And then aside from the Elliott Bay books, some other new arrivals came by post: two 'C. S. Lewis Mysteries' by Kel Richards: C. S. LEWIS AND THE CORPSE IN THE CELLAR (retitled here 'The Corpse in the Cellar') and C. S. LEWIS AND THE COUNTRY HOUSE MURDERS (retitled just 'The Country House Murders'). I learned of these through David Bratman's posts (which I'm no longer able to find the link for, unfortunately). Each attempts (and, I think, fails) to both present a mystery novel in the mode of the 'golden age' while alternating the mystery-solving with theological discussions between CSL and the callow narrator. Richards apparently is fond of writing mysteries using real-life people as his detectives: in addition to this C. S. Lewis series (of which a third has either been published or is soon to be so, and a fourth on the way) there's also at least two books in which his version of G. K. Chesterton solves mysteries. Plus he has several Sherlock Holmes books to his credit (or otherwise, as the case may be), some of them supernatural. And one or two books of apologetics without the fictional guise.
In brief: not the worst Inklings-as-characters novels, but in the bottom half of the list.
The only other new arrival is TOLKIEN AMONG THE MODERNS, ed. Ralph C. Woods. I'd ordered this thinking it'd be interesting to see Tolkien treated as a Modernist (like Joyce, Woolf, Eliot, Yeats, et al) or anti-Modernist (like Orwell, Larkin, &c). On first glance, however, I can't seem to grasp their definition of modernism -- one essay compares Tolkien to Cervantes (a contemporary of Shakespeare, and hence 'modern' only by a very generous definition); another deals with Nietzsche (later nineteenth century), another with Iris Murdoch (a younger contemporary of Tolkien's who's actually closer to Postmodern than Modern, if we're going by how academia breaks up English literature). There is one piece on Joyce and Tolkien, which is pretty much the only example of the sort of essay I thought wd make up the entire book. In the end I have to admit that a quick glance has left me at a loss as to their definition of Modernism is or how it relates to Tolkien's work.
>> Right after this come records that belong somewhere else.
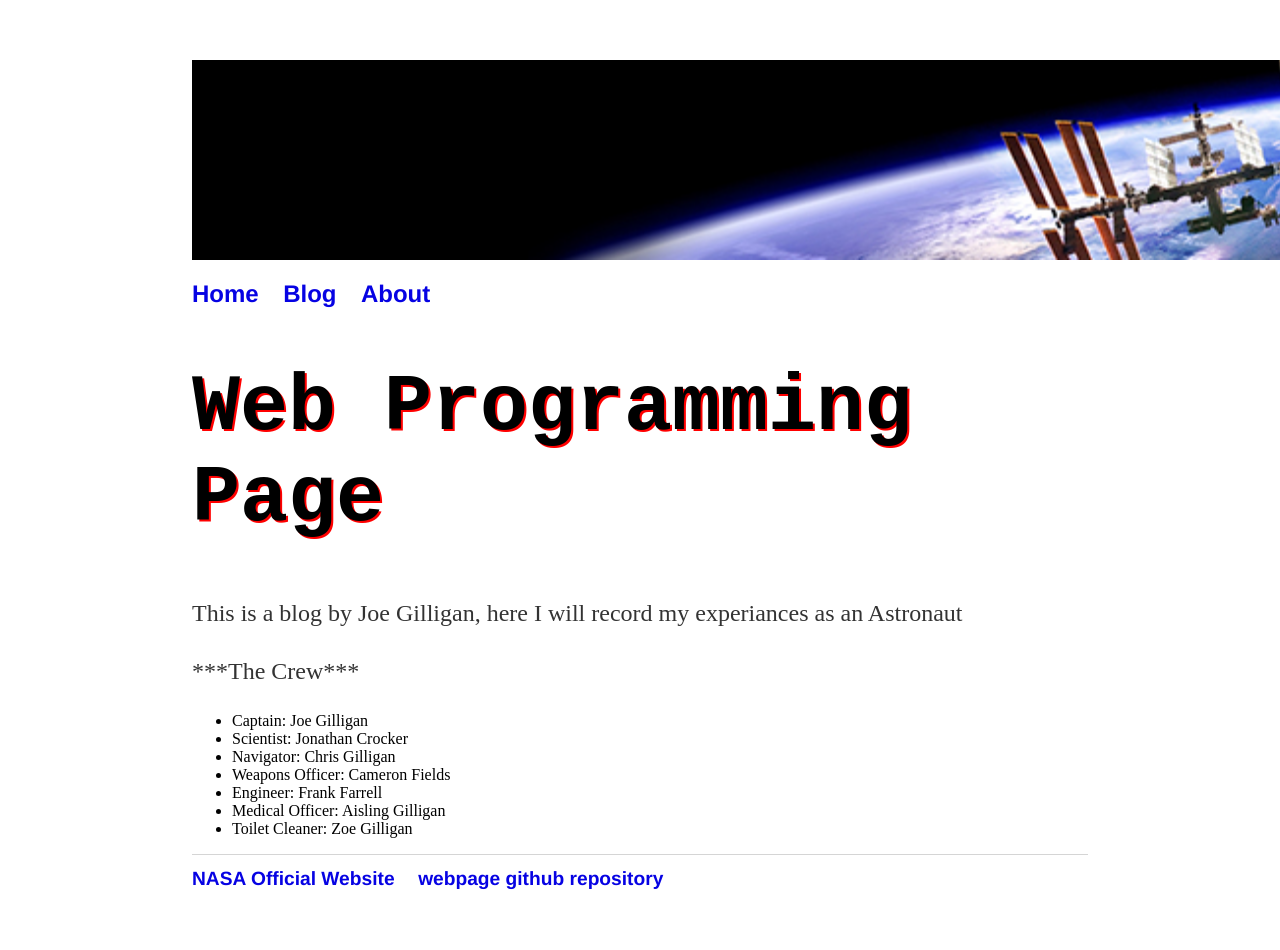
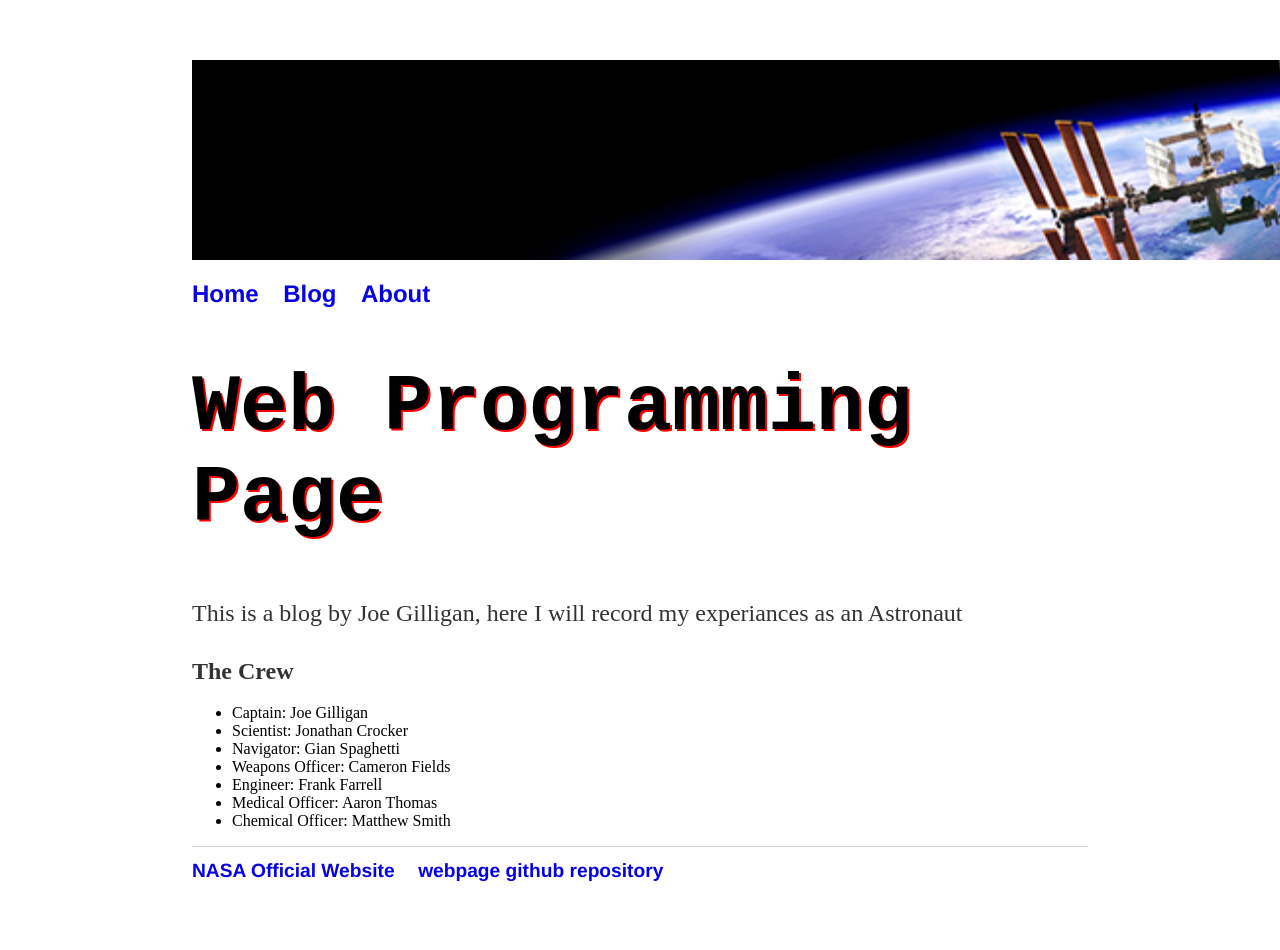
Before and after one commit to JoeGilliganHW/JoeGilliganHW.github.io, a Jekyll site: the page built from about/index.html, in a window 1280 px wide. Built offline with Jekyll 4.4.1, drawn with Linux system fonts in a browser that asks for light colours.

Commit message:
Update index.html

```diff
--- a/about/index.html
+++ b/about/index.html
@@ -4,13 +4,13 @@ title: Web Programming Page
 ---
     <h1>{{ page.title }}</h1>
     <p>This is a blog by Joe Gilligan, here I will record my experiances as an Astronaut</p>
-    <p>***The Crew***</p>
+    <p1>The Crew</p1>
     <ul>
         <li>Captain: Joe Gilligan</li>
         <li>Scientist: Jonathan Crocker</li>
-        <li>Navigator: Chris Gilligan</li>
+        <li>Navigator: Gian Spaghetti</li>
         <li>Weapons Officer: Cameron Fields</li>
         <li>Engineer: Frank Farrell</li>
-        <li>Medical Officer: Aisling Gilligan</li>
-        <li>Toilet Cleaner: Zoe Gilligan</li>
+        <li>Medical Officer: Aaron Thomas</li>
+        <li>Chemical Officer: Matthew Smith</li>
     </ul>
```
Perhaps a more thorough examination later on will bring clarity.
current reading: A VERY SHORT INTRODUCTION [to] ROMAN BRITAIN.
current Kindle: CARTER & LOVECRAFT by Jonathan Howard.
current viewing: various old DOCTOR WHOs.
concert review: Telegraph Quartet
5 hours ago